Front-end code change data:
-----

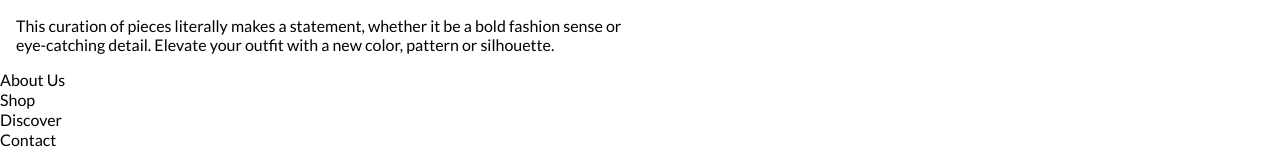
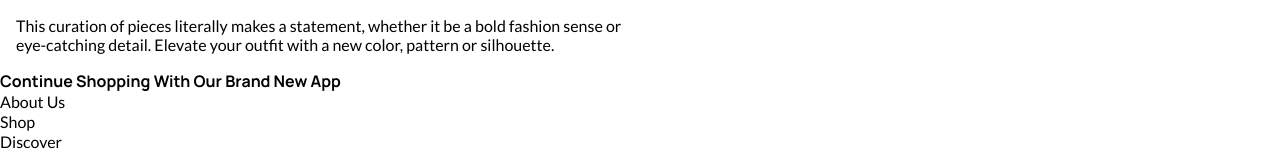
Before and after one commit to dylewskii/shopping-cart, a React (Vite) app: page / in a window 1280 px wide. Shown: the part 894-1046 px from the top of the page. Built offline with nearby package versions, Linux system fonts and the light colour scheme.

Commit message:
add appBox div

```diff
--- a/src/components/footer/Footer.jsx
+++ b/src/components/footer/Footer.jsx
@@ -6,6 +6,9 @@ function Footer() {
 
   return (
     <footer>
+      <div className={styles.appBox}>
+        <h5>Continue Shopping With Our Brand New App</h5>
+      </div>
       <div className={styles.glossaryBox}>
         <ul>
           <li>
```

-----

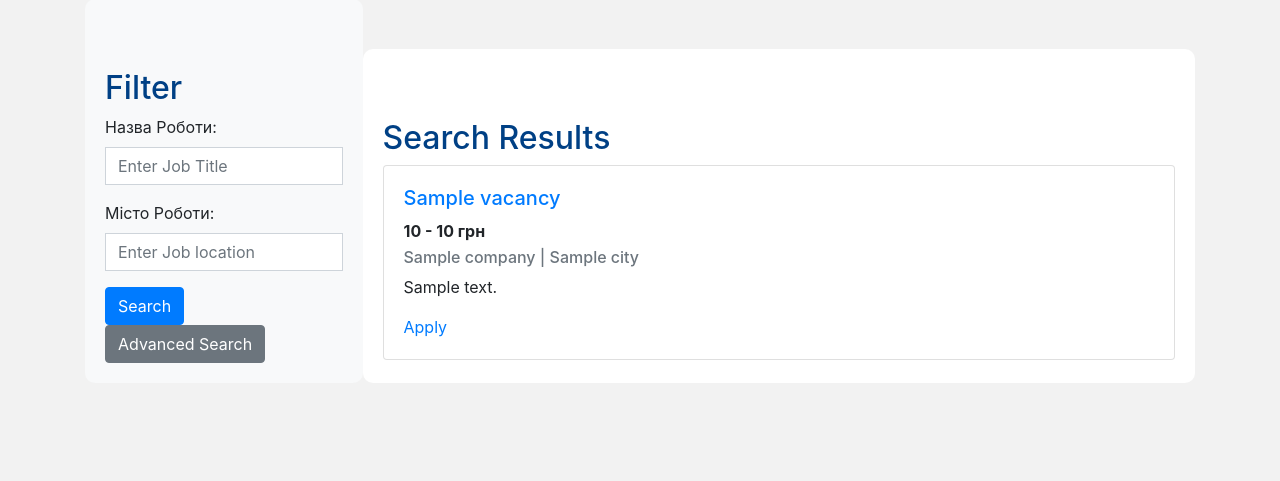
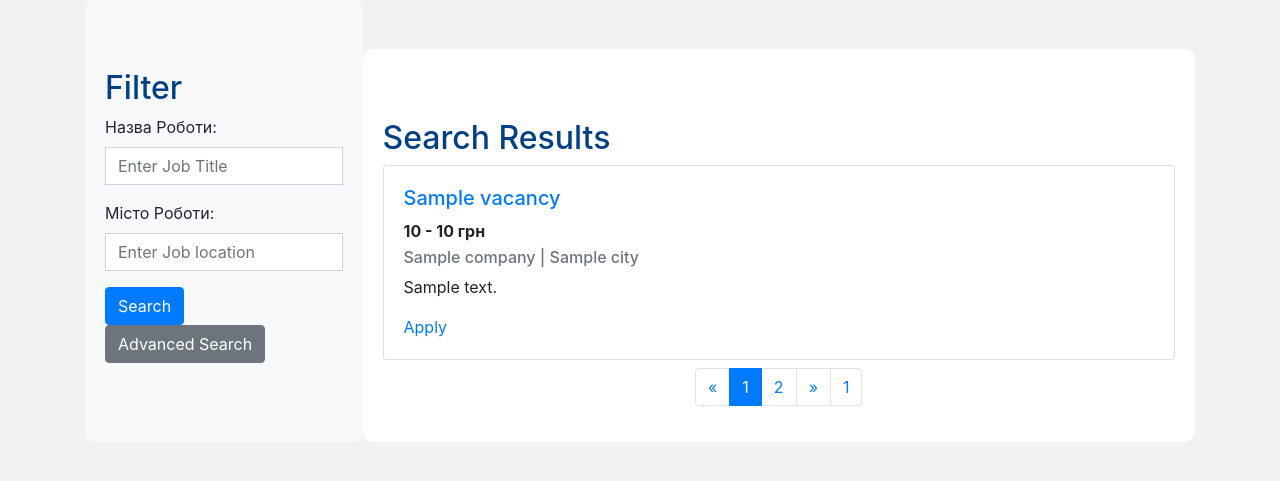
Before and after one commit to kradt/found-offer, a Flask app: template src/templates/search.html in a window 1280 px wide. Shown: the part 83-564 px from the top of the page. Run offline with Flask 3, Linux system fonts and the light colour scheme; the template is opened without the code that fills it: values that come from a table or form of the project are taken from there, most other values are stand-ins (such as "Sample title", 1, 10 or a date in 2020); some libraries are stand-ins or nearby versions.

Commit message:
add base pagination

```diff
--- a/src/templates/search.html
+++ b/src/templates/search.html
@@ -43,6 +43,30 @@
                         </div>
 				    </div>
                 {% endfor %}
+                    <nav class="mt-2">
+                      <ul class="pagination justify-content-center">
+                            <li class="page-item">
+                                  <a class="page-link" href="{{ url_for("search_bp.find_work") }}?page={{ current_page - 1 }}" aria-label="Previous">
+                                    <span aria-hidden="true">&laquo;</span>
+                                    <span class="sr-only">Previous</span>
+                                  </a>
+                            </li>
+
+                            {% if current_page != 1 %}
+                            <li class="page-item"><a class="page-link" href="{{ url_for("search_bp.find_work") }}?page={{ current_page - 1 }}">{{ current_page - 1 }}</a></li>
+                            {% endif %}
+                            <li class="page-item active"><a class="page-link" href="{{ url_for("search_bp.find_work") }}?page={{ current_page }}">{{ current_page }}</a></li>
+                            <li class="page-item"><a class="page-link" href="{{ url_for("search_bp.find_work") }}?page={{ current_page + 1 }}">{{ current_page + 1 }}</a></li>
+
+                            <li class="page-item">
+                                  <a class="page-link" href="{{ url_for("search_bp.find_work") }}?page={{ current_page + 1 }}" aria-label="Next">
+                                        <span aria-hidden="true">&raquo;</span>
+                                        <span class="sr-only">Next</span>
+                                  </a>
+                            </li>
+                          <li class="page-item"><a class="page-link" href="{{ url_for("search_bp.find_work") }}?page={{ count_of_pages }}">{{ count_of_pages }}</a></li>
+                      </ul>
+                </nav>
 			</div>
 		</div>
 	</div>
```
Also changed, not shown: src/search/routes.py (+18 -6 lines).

-----

State how many lines above include the word "html", and nothing more.

3